Source data:
===

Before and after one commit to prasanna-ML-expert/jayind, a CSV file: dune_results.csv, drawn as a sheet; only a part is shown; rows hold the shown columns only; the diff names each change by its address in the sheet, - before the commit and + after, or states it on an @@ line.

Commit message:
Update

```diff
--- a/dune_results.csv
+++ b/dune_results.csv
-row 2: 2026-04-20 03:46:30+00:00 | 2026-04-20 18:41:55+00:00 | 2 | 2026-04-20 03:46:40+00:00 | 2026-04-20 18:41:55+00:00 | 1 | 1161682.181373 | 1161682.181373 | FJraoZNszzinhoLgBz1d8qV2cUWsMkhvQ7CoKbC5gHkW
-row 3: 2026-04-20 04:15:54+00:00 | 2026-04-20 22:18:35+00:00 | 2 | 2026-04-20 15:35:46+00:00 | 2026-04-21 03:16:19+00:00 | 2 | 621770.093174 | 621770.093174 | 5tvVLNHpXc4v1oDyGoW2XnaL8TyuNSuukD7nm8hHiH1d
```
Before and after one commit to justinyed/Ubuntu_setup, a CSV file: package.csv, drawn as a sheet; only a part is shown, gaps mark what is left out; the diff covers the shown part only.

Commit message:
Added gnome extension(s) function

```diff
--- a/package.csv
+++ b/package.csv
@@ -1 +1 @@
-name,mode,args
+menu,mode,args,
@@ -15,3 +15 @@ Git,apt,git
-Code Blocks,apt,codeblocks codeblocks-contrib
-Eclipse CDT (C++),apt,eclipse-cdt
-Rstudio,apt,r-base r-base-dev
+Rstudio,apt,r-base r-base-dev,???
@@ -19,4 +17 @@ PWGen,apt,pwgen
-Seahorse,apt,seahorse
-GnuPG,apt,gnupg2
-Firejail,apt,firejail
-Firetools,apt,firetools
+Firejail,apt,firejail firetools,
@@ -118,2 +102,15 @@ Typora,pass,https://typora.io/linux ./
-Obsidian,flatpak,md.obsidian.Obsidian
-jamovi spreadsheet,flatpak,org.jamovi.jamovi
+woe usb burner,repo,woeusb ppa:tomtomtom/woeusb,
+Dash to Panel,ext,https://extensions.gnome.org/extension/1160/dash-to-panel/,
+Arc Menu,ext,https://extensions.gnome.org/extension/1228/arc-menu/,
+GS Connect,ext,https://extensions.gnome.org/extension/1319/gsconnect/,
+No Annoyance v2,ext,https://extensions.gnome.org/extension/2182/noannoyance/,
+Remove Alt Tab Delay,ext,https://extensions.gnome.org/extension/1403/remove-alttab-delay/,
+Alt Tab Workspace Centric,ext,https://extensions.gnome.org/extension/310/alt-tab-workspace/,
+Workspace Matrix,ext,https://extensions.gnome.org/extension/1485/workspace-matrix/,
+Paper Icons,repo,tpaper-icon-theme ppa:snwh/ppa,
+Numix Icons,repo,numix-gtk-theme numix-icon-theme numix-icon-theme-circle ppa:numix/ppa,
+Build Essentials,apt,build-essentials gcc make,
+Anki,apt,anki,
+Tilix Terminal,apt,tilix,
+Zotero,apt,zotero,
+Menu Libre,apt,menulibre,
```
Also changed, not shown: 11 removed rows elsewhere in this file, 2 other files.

===

PROBLEM STATEMENT:
How many of the lines above include the string "extensions"? Answer with the number only.

FINISHED EXERCISE:
7